Model Mandana Shahoon has a deep personal connection to Iran.
She currently lives in Stockholm, but the importance of her familial ties to the country and her cultural heritage, makes the connection to Iran a place from which she understands herself.
Following the death of the kurdish woman Jina Mahsa Amini in September 2022, protests erupted across Iran.
The events have now evolved into the largest civil rights movement in Iran since the revolution in 1979, uniting the Iranians and igniting outcry around the world and across social media.
We got the chance to ask Mandana about the current events and her hopes for the future of Iran. Speaking up about this matter and taking a stance against the regime is a sacrifice she’s ready to take for spreading awareness, that might cost her possibility to ever visit her home country and relatives again.
You have a very personal relationship with Iran, what does this connection mean to you?
Everything, Iran is my motherland. My connection with Iran makes me understand myself and my heritage. I also have most of my relatives in Iran who mean the world to me, especially my grandmother.
How do you think the protesters in Iran draw strength to continue demonstrating despite the danger they are in?
The protesters know what future is ahead of them and what Iran could be if they get rid of the fundamentalist regime. Iranian women are amongst the most educated people of the Middle East, they have a 97% literacy rate, they make up 65% of university graduates and 70% of stem graduates, which is more than any other country. The women of Iran have been able to accomplish this under horrible circumstances, constant discrimination, and gender apartheid. Women that, despite great amounts of discrimination, torture, and injustice throughout these years, still strived and fought for education, equality and freedom. This time, all of Iran is united, and the men are fighting alongside women. The people of Iran say they do not have anything to lose, and they are not afraid of dying for what they believe in, which is “women life freedom, man homeland prosperity”.
Do you have any tips for how individuals can join in the effort to support Iranian women wherever they are?
On a personal level my suggestion is to show support and ask questions. If you know an Iranian or a Kurd from the Iranian region of Kurdistan, ask them how they are doing. On a global level, I recommend seeking information - again, be curious. Ask yourself, how can I make a change, how can I have an impact?
I won’t tell anyone what to do since everyone should find out what works for them, by themselves. Maybe it’s spreading information through social media, maybe it’s signing petitions, if you’re an artist maybe it’s creating art, if you have money maybe it’s donating money to trusted foundations, if you’re a company owner maybe it’s running a campaign for bringing awareness to the topic, if you’re religious maybe it’s saying a prayer.
What I’m trying to say is that every person can do something, but it is up to themselves to figure out how. One thing is clear though, that bringing awareness and attention to the matter has played a major role when it comes to supporting our revolution. Attention and efforts through social media have led to the Islamic republic being condemned from the UN commission on the status of women, a position they have had through the years, even though the women in my homeland are worth the half of a man in court.

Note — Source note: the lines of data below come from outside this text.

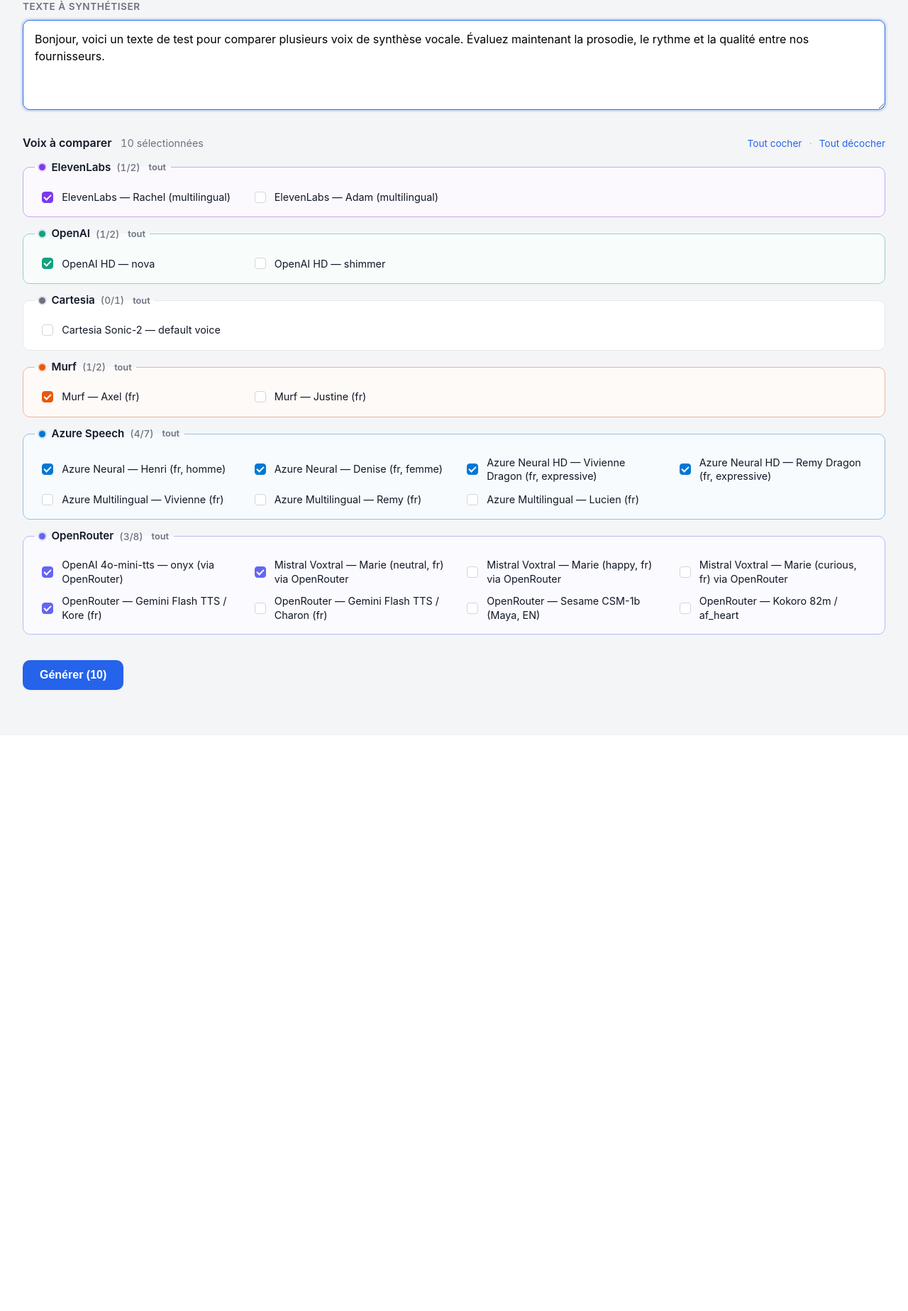
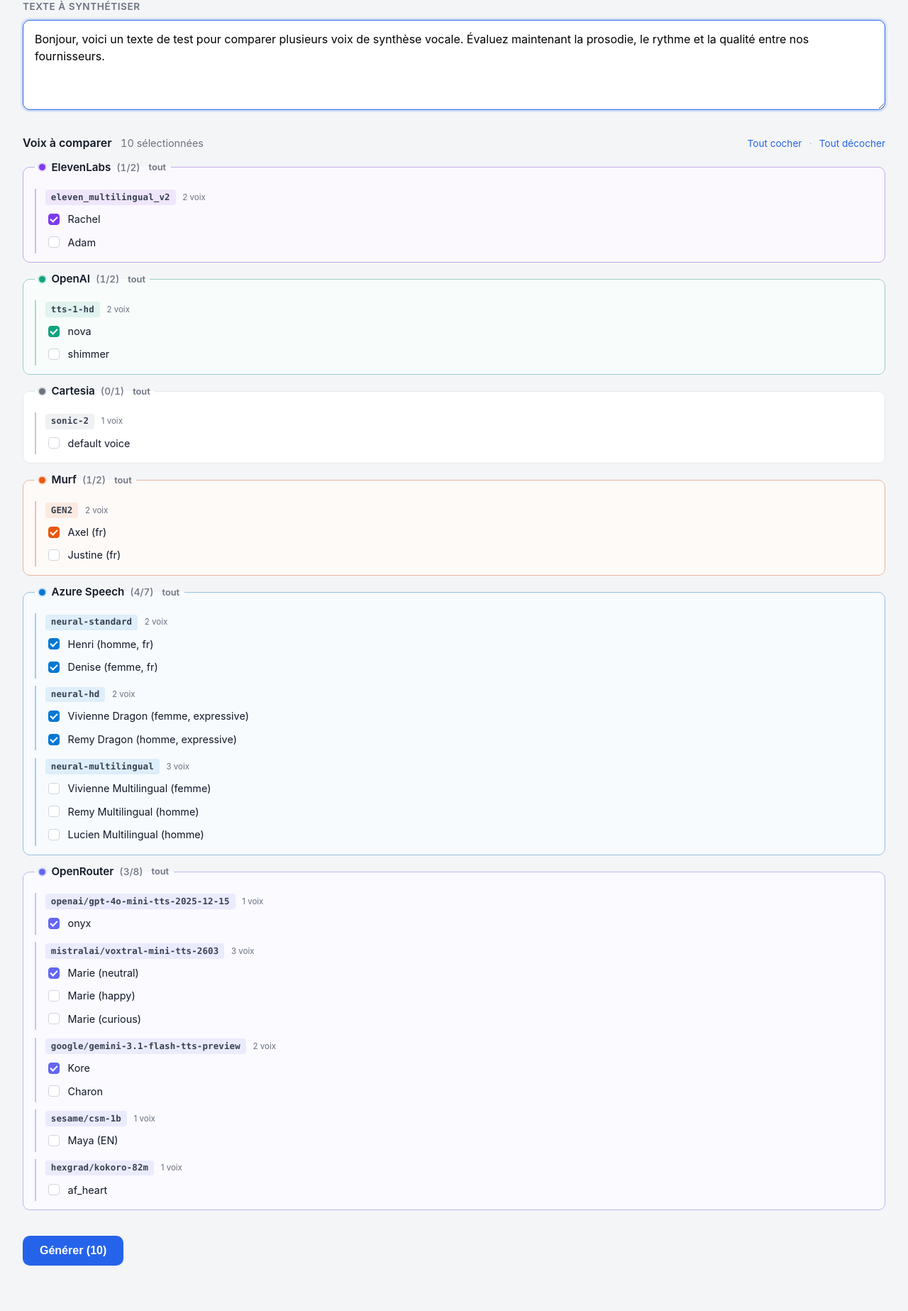
Before and after one commit to AcudoDev/tts-box, a FastAPI app: page / in a window 1280 px wide. Shown: the part 128-1975 px from the top of the page at 71% size. Before the commit the page ends 1102 px from the top, so only its background shows below. Run offline with FastAPI, Linux system fonts and the light colour scheme.

Commit message:
feat(ui): two-level grouping (provider > model > voice) with single-column voice list

```diff
--- a/app/main.py
+++ b/app/main.py
@@ -37,20 +37,42 @@
 }
 
 
-def _group_presets_by_provider(presets):
-    groups: dict[str, list] = {}
+def _group_presets_by_provider_and_model(presets):
+    """Two-level grouping: provider → model → list of presets.
+
+    Returns list[ (provider_name, list[ (model_name, list[Preset]) ]) ] preserving
+    the order in which providers/models first appear in `presets`.
+    """
+    # provider -> model -> [presets]
+    by_provider: dict[str, dict[str, list]] = {}
+    provider_order: list[str] = []
+    model_order: dict[str, list[str]] = {}
     for p in presets:
-        groups.setdefault(p.provider, []).append(p)
-    ordered = []
+        if p.provider not in by_provider:
+            by_provider[p.provider] = {}
+            provider_order.append(p.provider)
+            model_order[p.provider] = []
+        if p.model not in by_provider[p.provider]:
+            by_provider[p.provider][p.model] = []
+            model_order[p.provider].append(p.model)
+        by_provider[p.provider][p.model].append(p)
+
+    # Prefer the canonical provider order, then fall back to insertion order.
+    ordered_providers = []
     seen = set()
     for provider in _PROVIDER_DISPLAY:
-        if provider in groups:
-            ordered.append((provider, groups[provider]))
+        if provider in by_provider:
+            ordered_providers.append(provider)
             seen.add(provider)
-    for provider, items in groups.items():
+    for provider in provider_order:
         if provider not in seen:
-            ordered.append((provider, items))
-    return ordered
+            ordered_providers.append(provider)
+
+    out = []
+    for provider in ordered_providers:
+        models = [(m, by_provider[provider][m]) for m in model_order[provider]]
+        out.append((provider, models))
+    return out
 
 
 @app.get("/", response_class=HTMLResponse)
@@ -59,7 +81,7 @@
         request,
         "index.html",
         {
-            "groups": _group_presets_by_provider(PRESETS),
+            "groups": _group_presets_by_provider_and_model(PRESETS),
             "provider_display": _PROVIDER_DISPLAY,
         },
     )
--- a/app/pricing.py
+++ b/app/pricing.py
@@ -37,7 +37,9 @@
     # --- Mistral Voxtral TTS is now reached via OpenRouter (see below). ---
 
     # --- Azure Speech (Neural Standard $16/1M chars on S0; F0 tier = 0.5M chars free/month) ---
-    ("azure", "neural"): 0.016,
+    ("azure", "neural-standard"):     0.016,
+    ("azure", "neural-hd"):           0.030,  # Dragon HD voices, premium tier
+    ("azure", "neural-multilingual"): 0.024,  # multilingual voices, slight premium
 
     # --- OpenRouter (per-token pricing converted to per-1k chars ~ 250 tokens/1k chars) ---
     ("openrouter", "google/gemini-3.1-flash-tts-preview"): 0.00025,
--- a/app/static/style.css
+++ b/app/static/style.css
@@ -171,11 +171,38 @@
 }
 .provider-toggle:hover { color: var(--provider-color) !important; }
 
-.provider-voices {
-  display: grid;
-  grid-template-columns: repeat(auto-fill, minmax(280px, 1fr));
-  gap: 0.15rem 1rem;
-  margin-top: 0.25rem;
+/* Single column for voices (per-model). Models become sub-sections. */
+.model-group {
+  margin-top: 0.65rem;
+  padding-left: 0.4rem;
+  border-left: 2px solid color-mix(in srgb, var(--provider-color) 25%, var(--border));
+}
+.model-group:first-of-type { margin-top: 0.5rem; }
+
+.model-header {
+  display: flex;
+  align-items: baseline;
+  gap: 0.6rem;
+  padding: 0.1rem 0.4rem 0.25rem;
+}
+.model-name {
+  font-family: ui-monospace, "SF Mono", Menlo, Consolas, monospace;
+  font-size: 0.78rem;
+  color: var(--fg-soft);
+  background: color-mix(in srgb, var(--provider-color) 10%, transparent);
+  padding: 0.1rem 0.5rem;
+  border-radius: 4px;
+  font-weight: 600;
+  letter-spacing: 0.01em;
+}
+.model-count {
+  font-size: 0.72rem;
+  color: var(--muted);
+}
+.model-voices {
+  display: flex;
+  flex-direction: column;
+  gap: 0.05rem;
 }
 
 label.preset {
--- a/app/templates/index.html
+++ b/app/templates/index.html
@@ -33,21 +33,30 @@
         </div>
       </div>
 
-      {% for provider, presets in groups %}
+      {% for provider, models in groups %}
         {% set display = provider_display.get(provider, {"label": provider, "color": "#888"}) %}
-        {% set all_disabled = presets|selectattr("disabled_reason")|list|length == presets|length %}
+        {% set all_presets = [] %}
+        {% for _, presets in models %}{% set _ = all_presets.extend(presets) %}{% endfor %}
+        {% set all_disabled = all_presets|selectattr("disabled_reason")|list|length == all_presets|length %}
         <fieldset class="provider-group {% if all_disabled %}provider-disabled{% endif %}"
                   data-provider="{{ provider }}"
                   style="--provider-color: {{ display.color }}">
           <legend>
             <span class="provider-dot"></span>
             <span class="provider-name">{{ display.label }}</span>
-            <span class="provider-count">(<span class="provider-checked">0</span>/{{ presets|length }})</span>
+            <span class="provider-count">(<span class="provider-checked">0</span>/{{ all_presets|length }})</span>
             {% if not all_disabled %}
               <button type="button" class="provider-toggle link-btn" data-toggle-provider="{{ provider }}">tout</button>
             {% endif %}
           </legend>
-          <div class="provider-voices">
+
+          {% for model, presets in models %}
+            <div class="model-group">
+              <div class="model-header">
+                <span class="model-name">{{ model }}</span>
+                <span class="model-count">{{ presets|length }} voix</span>
+              </div>
+              <div class="model-voices">
                 {% for p in presets %}
                   <label class="preset {% if p.disabled_reason %}disabled{% endif %}"
                          {% if p.disabled_reason %}title="{{ p.disabled_reason }}"{% endif %}>
@@ -61,6 +70,8 @@
                   </label>
                 {% endfor %}
               </div>
+            </div>
+          {% endfor %}
         </fieldset>
       {% endfor %}
 
--- a/presets.yaml
+++ b/presets.yaml
@@ -9,7 +9,7 @@
 
 presets:
   - id: "el-rachel"
-    label: "ElevenLabs — Rachel (multilingual)"
+    label: "Rachel"
     provider: elevenlabs
     model: eleven_multilingual_v2
     voice: 21m00Tcm4TlvDq8ikWAM
@@ -17,7 +17,7 @@
     enabled: true
 
   - id: "el-adam"
-    label: "ElevenLabs — Adam (multilingual)"
+    label: "Adam"
     provider: elevenlabs
     model: eleven_multilingual_v2
     voice: pNInz6obpgDQGcFmaJgB
@@ -25,7 +25,7 @@
     enabled: false
 
   - id: "oa-nova-hd"
-    label: "OpenAI HD — nova"
+    label: "nova"
     provider: openai
     model: tts-1-hd
     voice: nova
@@ -33,7 +33,7 @@
     enabled: true
 
   - id: "oa-shimmer-hd"
-    label: "OpenAI HD — shimmer"
+    label: "shimmer"
     provider: openai
     model: tts-1-hd
     voice: shimmer
@@ -41,7 +41,7 @@
     enabled: false
 
   - id: "or-openai-mini-onyx"
-    label: "OpenAI 4o-mini-tts — onyx (via OpenRouter)"
+    label: "onyx"
     provider: openrouter
     model: openai/gpt-4o-mini-tts-2025-12-15
     voice: onyx
@@ -49,7 +49,7 @@
     enabled: true
 
   - id: "cartesia-sonic2"
-    label: "Cartesia Sonic-2 — default voice"
+    label: "default voice"
     provider: cartesia
     model: sonic-2
     voice: 79a125e8-cd45-4c13-8a67-188112f4dd22
@@ -57,7 +57,7 @@
     enabled: false
 
   - id: "murf-axel"
-    label: "Murf — Axel (fr)"
+    label: "Axel (fr)"
     provider: murf
     model: GEN2
     voice: fr-FR-axel
@@ -65,7 +65,7 @@
     enabled: true
 
   - id: "murf-justine"
-    label: "Murf — Justine (fr)"
+    label: "Justine (fr)"
     provider: murf
     model: GEN2
     voice: fr-FR-justine
@@ -73,7 +73,7 @@
     enabled: false
 
   - id: "or-mistral-marie-neutral"
-    label: "Mistral Voxtral — Marie (neutral, fr) via OpenRouter"
+    label: "Marie (neutral)"
     provider: openrouter
     model: mistralai/voxtral-mini-tts-2603
     voice: 5a271406-039d-46fe-835b-fbbb00eaf08d
@@ -81,7 +81,7 @@
     enabled: true
 
   - id: "or-mistral-marie-happy"
-    label: "Mistral Voxtral — Marie (happy, fr) via OpenRouter"
+    label: "Marie (happy)"
     provider: openrouter
     model: mistralai/voxtral-mini-tts-2603
     voice: 49d024dd-981b-4462-bb17-74d381eb8fd7
@@ -89,7 +89,7 @@
     enabled: false
 
   - id: "or-mistral-marie-curious"
-    label: "Mistral Voxtral — Marie (curious, fr) via OpenRouter"
+    label: "Marie (curious)"
     provider: openrouter
     model: mistralai/voxtral-mini-tts-2603
     voice: e0580ce5-e63c-4cbe-88c8-a983b80c5f1f
@@ -97,63 +97,63 @@
     enabled: false
 
   - id: "azure-henri"
-    label: "Azure Neural — Henri (fr, homme)"
+    label: "Henri (homme, fr)"
     provider: azure
-    model: neural
+    model: neural-standard
     voice: fr-FR-HenriNeural
     language: fr-FR
     enabled: true
 
   - id: "azure-denise"
-    label: "Azure Neural — Denise (fr, femme)"
+    label: "Denise (femme, fr)"
     provider: azure
-    model: neural
+    model: neural-standard
     voice: fr-FR-DeniseNeural
     language: fr-FR
     enabled: true
 
   - id: "azure-vivienne-hd"
-    label: "Azure Neural HD — Vivienne Dragon (fr, expressive)"
+    label: "Vivienne Dragon (femme, expressive)"
     provider: azure
-    model: neural
+    model: neural-hd
     voice: fr-FR-Vivienne:DragonHDLatestNeural
     language: fr-FR
     enabled: true
 
   - id: "azure-remy-hd"
-    label: "Azure Neural HD — Remy Dragon (fr, expressive)"
+    label: "Remy Dragon (homme, expressive)"
     provider: azure
-    model: neural
+    model: neural-hd
     voice: fr-FR-Remy:DragonHDLatestNeural
     language: fr-FR
     enabled: true
 
   - id: "azure-vivienne-multi"
-    label: "Azure Multilingual — Vivienne (fr)"
+    label: "Vivienne Multilingual (femme)"
     provider: azure
-    model: neural
+    model: neural-multilingual
     voice: fr-FR-VivienneMultilingualNeural
     language: fr-FR
     enabled: false
 
   - id: "azure-remy-multi"
-    label: "Azure Multilingual — Remy (fr)"
+    label: "Remy Multilingual (homme)"
     provider: azure
-    model: neural
+    model: neural-multilingual
     voice: fr-FR-RemyMultilingualNeural
     language: fr-FR
     enabled: false
 
   - id: "azure-lucien-multi"
-    label: "Azure Multilingual — Lucien (fr)"
+    label: "Lucien Multilingual (homme)"
     provider: azure
-    model: neural
+    model: neural-multilingual
     voice: fr-FR-LucienMultilingualNeural
     language: fr-FR
     enabled: false
 
   - id: "or-gemini-kore"
-    label: "OpenRouter — Gemini Flash TTS / Kore (fr)"
+    label: "Kore"
     provider: openrouter
     model: google/gemini-3.1-flash-tts-preview
     voice: Kore
@@ -161,7 +161,7 @@
     enabled: true
 
   - id: "or-gemini-charon"
-    label: "OpenRouter — Gemini Flash TTS / Charon (fr)"
+    label: "Charon"
     provider: openrouter
     model: google/gemini-3.1-flash-tts-preview
     voice: Charon
@@ -169,7 +169,7 @@
     enabled: false
 
   - id: "or-sesame"
-    label: "OpenRouter — Sesame CSM-1b (Maya, EN)"
+    label: "Maya (EN)"
     provider: openrouter
     model: sesame/csm-1b
     voice: nova
@@ -177,7 +177,7 @@
     enabled: false
 
   - id: "or-kokoro"
-    label: "OpenRouter — Kokoro 82m / af_heart"
+    label: "af_heart"
     provider: openrouter
     model: hexgrad/kokoro-82m
     voice: af_heart
```
Also changed, not shown: app/providers/azure.py (+4 -4 lines). Lines whose indentation alone changed are shown as unchanged.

Are there any good sources you can recommended for people who want to keep informed on the situation?
It depends on which language you seek the information in. If you can read and understand Swedish @iranrevolution.sweden is a good source, recently they've been posting in English as well, when it comes to English sources @golfarahani is a good source and @middleeastmatters.
What is your hope for Iran moving forward?
In the name of God of rainbows, I wish and hope azadi for Iran, freedom.
I am exhausted of seeing my people being hanged for opposing the regime, or simply existing in a way that opposes the regime. My country has suffered for over 40 years, people have not been free to love who they want, believe in what they want, eat and drink what they want or wear what they want. They are living in a country ruled by one of the world’s most dangerous dictatorships. Iranians cannot speak their mind without risking getting hanged or being hanged for it. Iranians are not their regime, they are brilliant, smart, loving and freedom fighters, they believe in equality, human rights, and democracy. I wish to see my country being reflected by its people and not by its oppressors in the future.